[Stored data entries]
****

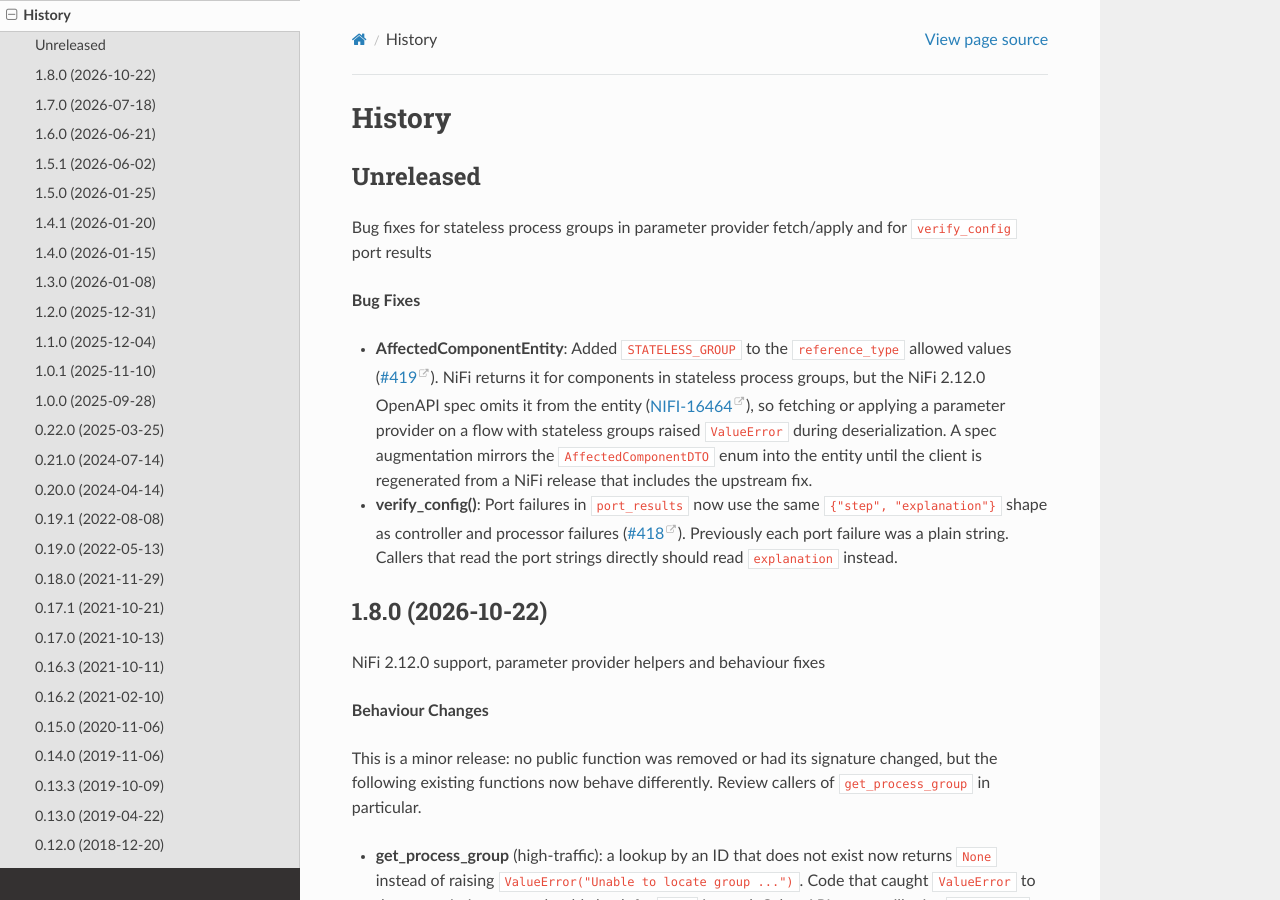
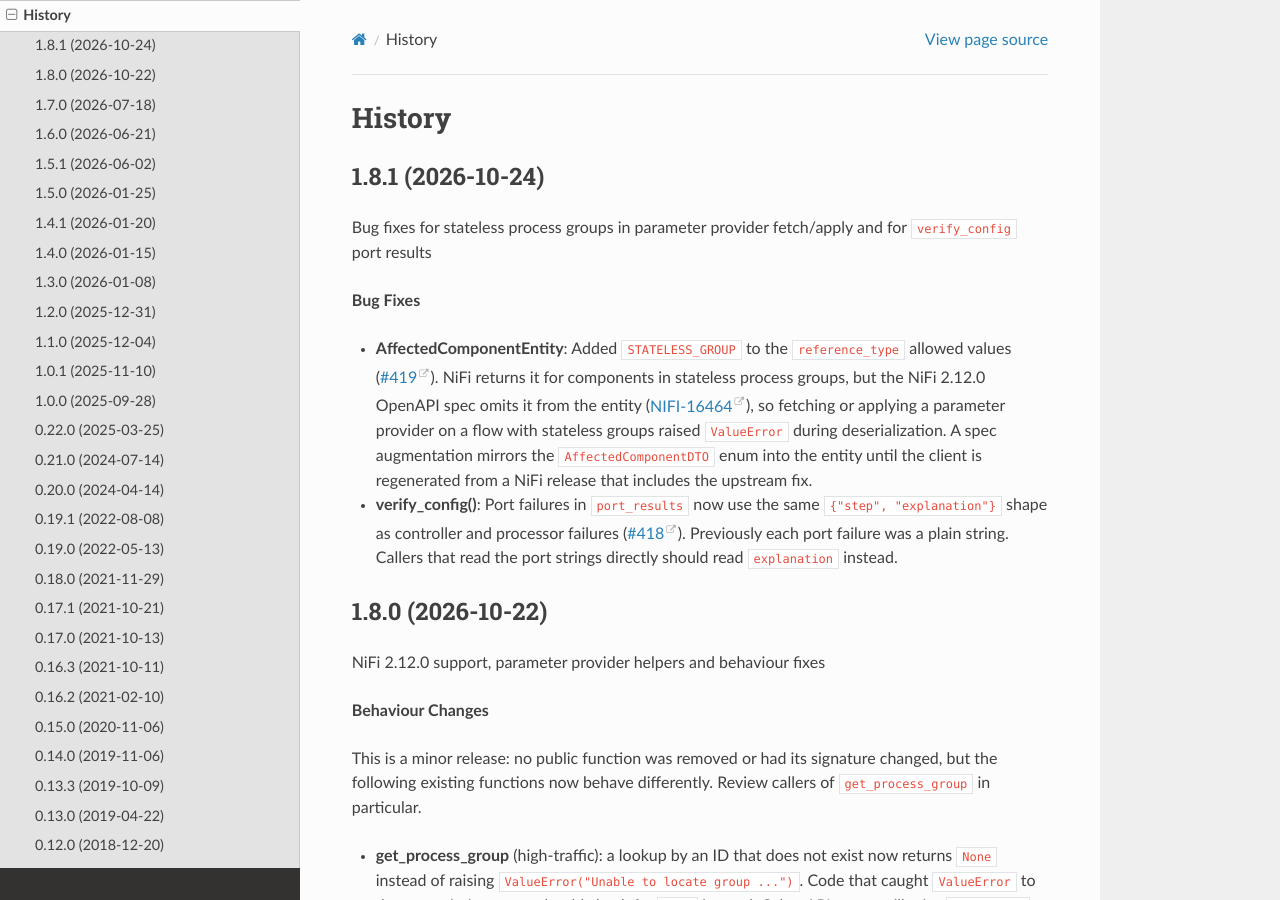
Before and after one commit to Chaffelson/nipyapi, a Sphinx documentation site: the page built from docs/history.rst, in a window 1280 px wide and 900 px high. Built offline with Sphinx 7.4.7 and the Read the Docs theme 3.1.0, drawn with Linux system fonts in a browser that asks for light colours; the version number could not be read and is left out.

Commit message:
docs: date 1.8.1 release notes

```diff
--- a/docs/history.rst
+++ b/docs/history.rst
@@ -2,8 +2,8 @@
 History
 =======
 
-Unreleased
-----------
+1.8.1 (2026-10-24)
+-------------------
 
 | Bug fixes for stateless process groups in parameter provider fetch/apply and for ``verify_config`` port results
 
```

****

__WHAT TO WORK ON__: All the records above must be retyped exactly, except for their pictures.

__RESPONSE__:
Before and after one commit to Chaffelson/nipyapi, a Sphinx documentation site: the page built from docs/history.rst, in a window 1280 px wide and 900 px high. Built offline with Sphinx 7.4.7 and the Read the Docs theme 3.1.0, drawn with Linux system fonts in a browser that asks for light colours; the version number could not be read and is left out.

Commit message:
docs: date 1.8.1 release notes

```diff
--- a/docs/history.rst
+++ b/docs/history.rst
@@ -2,8 +2,8 @@
 History
 =======
 
-Unreleased
-----------
+1.8.1 (2026-10-24)
+-------------------
 
 | Bug fixes for stateless process groups in parameter provider fetch/apply and for ``verify_config`` port results
 
```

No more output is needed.